WHAT THE TASK REQUIRES ▸ Only the lines running from the line with "APP --> TIMER[Temporizador" to the end of the records below belong in the answer, each copied exactly.

STUDY MATERIAL ▸
- - -

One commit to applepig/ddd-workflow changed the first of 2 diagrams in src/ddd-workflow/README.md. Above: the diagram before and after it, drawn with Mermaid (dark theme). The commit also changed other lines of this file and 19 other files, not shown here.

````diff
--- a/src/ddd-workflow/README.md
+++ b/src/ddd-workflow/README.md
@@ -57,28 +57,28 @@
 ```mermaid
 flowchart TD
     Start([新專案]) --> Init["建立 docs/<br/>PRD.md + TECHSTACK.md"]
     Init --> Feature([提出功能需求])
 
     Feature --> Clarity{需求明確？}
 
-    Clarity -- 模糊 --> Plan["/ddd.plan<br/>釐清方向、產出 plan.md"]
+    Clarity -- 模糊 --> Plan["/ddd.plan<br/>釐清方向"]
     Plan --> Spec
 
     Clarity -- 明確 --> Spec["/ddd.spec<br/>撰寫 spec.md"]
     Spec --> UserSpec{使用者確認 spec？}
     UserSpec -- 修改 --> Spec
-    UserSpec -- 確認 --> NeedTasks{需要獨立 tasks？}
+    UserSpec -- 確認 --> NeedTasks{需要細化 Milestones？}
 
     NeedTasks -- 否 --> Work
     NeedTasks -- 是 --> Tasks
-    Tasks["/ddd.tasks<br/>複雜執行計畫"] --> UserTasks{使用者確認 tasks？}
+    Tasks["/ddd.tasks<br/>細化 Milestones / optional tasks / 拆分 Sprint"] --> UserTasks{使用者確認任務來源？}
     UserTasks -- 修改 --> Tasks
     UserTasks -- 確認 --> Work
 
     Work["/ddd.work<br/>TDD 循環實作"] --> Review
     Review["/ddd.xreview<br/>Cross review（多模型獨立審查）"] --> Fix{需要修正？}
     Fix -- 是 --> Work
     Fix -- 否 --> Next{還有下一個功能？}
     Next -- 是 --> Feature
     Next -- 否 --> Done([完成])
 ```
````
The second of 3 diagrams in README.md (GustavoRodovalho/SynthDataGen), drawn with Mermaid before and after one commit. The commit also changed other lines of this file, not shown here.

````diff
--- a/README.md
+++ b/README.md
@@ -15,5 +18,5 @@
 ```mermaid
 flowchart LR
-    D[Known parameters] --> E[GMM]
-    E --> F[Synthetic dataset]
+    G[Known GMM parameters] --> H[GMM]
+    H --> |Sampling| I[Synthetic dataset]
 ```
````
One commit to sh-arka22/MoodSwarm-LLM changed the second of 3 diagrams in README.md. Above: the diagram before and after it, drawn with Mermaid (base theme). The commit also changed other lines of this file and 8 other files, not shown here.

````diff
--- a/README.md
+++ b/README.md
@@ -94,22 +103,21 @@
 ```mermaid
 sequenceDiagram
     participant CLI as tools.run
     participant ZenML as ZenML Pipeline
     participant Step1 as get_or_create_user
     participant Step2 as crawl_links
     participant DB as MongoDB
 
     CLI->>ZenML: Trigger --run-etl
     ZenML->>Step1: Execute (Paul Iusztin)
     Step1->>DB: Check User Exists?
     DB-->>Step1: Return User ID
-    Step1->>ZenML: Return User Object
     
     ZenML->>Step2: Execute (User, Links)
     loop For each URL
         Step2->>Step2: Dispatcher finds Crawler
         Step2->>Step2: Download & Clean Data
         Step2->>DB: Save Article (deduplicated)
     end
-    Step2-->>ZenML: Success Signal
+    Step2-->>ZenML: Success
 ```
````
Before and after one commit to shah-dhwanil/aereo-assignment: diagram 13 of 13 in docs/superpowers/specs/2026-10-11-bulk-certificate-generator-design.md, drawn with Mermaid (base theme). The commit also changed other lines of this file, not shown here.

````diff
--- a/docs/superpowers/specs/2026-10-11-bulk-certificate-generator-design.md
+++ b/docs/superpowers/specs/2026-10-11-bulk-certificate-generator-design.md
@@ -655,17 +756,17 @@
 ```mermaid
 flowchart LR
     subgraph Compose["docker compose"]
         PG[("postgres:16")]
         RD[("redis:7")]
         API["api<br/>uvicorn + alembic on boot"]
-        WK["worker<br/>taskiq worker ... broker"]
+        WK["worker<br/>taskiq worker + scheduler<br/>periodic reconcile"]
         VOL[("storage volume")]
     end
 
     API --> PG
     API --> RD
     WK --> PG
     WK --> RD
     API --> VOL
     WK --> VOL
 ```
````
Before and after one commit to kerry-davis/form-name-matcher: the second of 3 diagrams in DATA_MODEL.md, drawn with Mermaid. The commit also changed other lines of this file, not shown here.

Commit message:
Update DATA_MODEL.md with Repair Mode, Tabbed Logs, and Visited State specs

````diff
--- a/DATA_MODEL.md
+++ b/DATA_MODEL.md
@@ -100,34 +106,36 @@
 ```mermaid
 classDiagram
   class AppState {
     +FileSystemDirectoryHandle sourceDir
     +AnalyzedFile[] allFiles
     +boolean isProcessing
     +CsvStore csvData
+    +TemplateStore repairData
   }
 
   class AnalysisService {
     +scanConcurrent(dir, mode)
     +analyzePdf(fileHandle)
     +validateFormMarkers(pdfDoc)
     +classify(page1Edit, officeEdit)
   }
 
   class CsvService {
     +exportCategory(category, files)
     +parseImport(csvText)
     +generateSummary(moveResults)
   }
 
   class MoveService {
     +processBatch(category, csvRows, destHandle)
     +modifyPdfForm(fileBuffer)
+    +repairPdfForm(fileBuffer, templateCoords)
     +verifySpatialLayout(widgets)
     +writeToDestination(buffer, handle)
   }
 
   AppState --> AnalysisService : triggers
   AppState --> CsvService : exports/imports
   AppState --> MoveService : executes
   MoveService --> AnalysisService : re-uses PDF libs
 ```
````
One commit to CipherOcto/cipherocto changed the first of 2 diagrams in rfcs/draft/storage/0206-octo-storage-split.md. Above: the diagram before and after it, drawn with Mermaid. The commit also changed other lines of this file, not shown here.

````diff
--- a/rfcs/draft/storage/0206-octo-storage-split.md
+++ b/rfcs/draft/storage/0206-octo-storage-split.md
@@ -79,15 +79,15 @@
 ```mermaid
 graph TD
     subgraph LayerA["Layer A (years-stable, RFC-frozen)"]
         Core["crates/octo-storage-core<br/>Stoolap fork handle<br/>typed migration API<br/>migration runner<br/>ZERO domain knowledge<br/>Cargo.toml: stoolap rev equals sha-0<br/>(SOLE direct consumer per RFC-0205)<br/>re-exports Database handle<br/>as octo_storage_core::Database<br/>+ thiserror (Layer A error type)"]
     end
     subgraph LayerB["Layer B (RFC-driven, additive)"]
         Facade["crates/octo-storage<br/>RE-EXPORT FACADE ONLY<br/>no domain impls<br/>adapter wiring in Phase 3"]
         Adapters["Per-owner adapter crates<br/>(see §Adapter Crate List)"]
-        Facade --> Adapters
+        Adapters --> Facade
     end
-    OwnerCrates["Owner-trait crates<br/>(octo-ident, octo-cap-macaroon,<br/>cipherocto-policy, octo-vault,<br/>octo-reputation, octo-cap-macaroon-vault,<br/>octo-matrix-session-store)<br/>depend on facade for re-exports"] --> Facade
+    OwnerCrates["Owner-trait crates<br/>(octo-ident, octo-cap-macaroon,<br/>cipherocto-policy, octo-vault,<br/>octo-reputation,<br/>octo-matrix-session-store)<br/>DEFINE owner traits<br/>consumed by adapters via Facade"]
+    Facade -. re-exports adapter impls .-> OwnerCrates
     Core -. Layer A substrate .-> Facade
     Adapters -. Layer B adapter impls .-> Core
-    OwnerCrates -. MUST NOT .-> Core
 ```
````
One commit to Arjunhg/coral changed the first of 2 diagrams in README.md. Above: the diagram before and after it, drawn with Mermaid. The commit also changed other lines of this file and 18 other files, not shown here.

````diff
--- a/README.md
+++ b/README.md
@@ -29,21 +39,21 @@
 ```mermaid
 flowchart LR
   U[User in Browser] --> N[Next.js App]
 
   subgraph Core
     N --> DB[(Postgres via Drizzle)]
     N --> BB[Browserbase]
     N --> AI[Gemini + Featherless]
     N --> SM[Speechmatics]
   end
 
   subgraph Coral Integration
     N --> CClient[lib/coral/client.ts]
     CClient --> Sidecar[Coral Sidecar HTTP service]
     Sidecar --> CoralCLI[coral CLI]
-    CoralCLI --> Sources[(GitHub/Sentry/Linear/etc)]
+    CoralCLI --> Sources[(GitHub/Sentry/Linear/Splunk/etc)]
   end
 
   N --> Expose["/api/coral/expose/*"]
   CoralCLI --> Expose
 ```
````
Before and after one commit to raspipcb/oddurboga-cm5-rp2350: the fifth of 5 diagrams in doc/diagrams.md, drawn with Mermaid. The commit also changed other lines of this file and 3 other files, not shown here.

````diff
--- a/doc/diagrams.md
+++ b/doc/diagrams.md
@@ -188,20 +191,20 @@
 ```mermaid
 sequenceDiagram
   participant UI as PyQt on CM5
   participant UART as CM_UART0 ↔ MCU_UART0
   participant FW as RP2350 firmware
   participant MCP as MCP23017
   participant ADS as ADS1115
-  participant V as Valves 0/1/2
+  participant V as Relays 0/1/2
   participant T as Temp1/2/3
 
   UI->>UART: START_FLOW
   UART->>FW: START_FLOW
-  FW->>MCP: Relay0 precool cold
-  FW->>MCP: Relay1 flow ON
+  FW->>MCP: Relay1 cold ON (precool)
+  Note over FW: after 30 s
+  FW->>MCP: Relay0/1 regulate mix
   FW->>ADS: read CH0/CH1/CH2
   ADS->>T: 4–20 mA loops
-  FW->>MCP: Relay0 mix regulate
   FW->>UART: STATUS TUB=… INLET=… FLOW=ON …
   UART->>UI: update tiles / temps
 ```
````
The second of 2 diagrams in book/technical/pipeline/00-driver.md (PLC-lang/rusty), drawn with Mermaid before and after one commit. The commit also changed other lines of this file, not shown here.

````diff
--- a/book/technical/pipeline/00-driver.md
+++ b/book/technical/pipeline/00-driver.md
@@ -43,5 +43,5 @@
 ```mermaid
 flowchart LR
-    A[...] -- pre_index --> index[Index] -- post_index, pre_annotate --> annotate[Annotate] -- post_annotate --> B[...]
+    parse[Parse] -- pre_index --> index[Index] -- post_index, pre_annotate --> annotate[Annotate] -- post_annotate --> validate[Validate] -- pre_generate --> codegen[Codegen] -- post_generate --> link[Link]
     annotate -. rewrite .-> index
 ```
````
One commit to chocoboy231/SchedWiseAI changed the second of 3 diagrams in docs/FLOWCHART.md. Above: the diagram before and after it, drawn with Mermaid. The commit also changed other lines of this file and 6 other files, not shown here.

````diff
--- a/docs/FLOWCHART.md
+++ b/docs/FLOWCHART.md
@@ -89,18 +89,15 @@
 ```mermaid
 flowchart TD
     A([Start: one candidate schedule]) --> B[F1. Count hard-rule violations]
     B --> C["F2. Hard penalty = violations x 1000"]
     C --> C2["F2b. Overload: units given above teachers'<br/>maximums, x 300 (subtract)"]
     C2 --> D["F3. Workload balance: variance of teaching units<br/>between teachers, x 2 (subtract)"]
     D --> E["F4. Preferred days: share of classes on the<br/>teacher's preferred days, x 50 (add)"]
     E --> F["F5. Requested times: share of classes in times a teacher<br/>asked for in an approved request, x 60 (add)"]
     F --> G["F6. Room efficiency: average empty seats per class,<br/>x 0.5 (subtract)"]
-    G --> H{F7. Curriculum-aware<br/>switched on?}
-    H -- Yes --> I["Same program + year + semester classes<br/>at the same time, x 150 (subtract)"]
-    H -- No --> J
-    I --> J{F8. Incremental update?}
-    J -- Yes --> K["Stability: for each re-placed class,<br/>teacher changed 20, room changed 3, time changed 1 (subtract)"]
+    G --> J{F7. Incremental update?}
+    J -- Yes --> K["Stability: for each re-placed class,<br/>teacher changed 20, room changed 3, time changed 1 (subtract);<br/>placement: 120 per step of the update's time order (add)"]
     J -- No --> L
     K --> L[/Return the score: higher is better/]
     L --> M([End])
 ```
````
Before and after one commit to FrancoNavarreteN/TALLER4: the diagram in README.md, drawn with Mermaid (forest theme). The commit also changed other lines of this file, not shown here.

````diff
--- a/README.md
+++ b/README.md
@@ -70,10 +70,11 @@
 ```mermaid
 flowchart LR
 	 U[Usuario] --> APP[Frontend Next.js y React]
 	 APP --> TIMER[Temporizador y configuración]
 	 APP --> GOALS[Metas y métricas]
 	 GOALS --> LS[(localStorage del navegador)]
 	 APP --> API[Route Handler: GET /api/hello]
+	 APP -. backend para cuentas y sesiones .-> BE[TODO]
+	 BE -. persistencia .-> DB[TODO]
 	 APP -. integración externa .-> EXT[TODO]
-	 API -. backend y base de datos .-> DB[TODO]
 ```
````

- - -

WRITTEN ANSWER ▸
 	 APP --> TIMER[Temporizador y configuración]
 	 APP --> GOALS[Metas y métricas]
 	 GOALS --> LS[(localStorage del navegador)]
 	 APP --> API[Route Handler: GET /api/hello]
+	 APP -. backend para cuentas y sesiones .-> BE[TODO]
+	 BE -. persistencia .-> DB[TODO]
 	 APP -. integración externa .-> EXT[TODO]
-	 API -. backend y base de datos .-> DB[TODO]
 ```
````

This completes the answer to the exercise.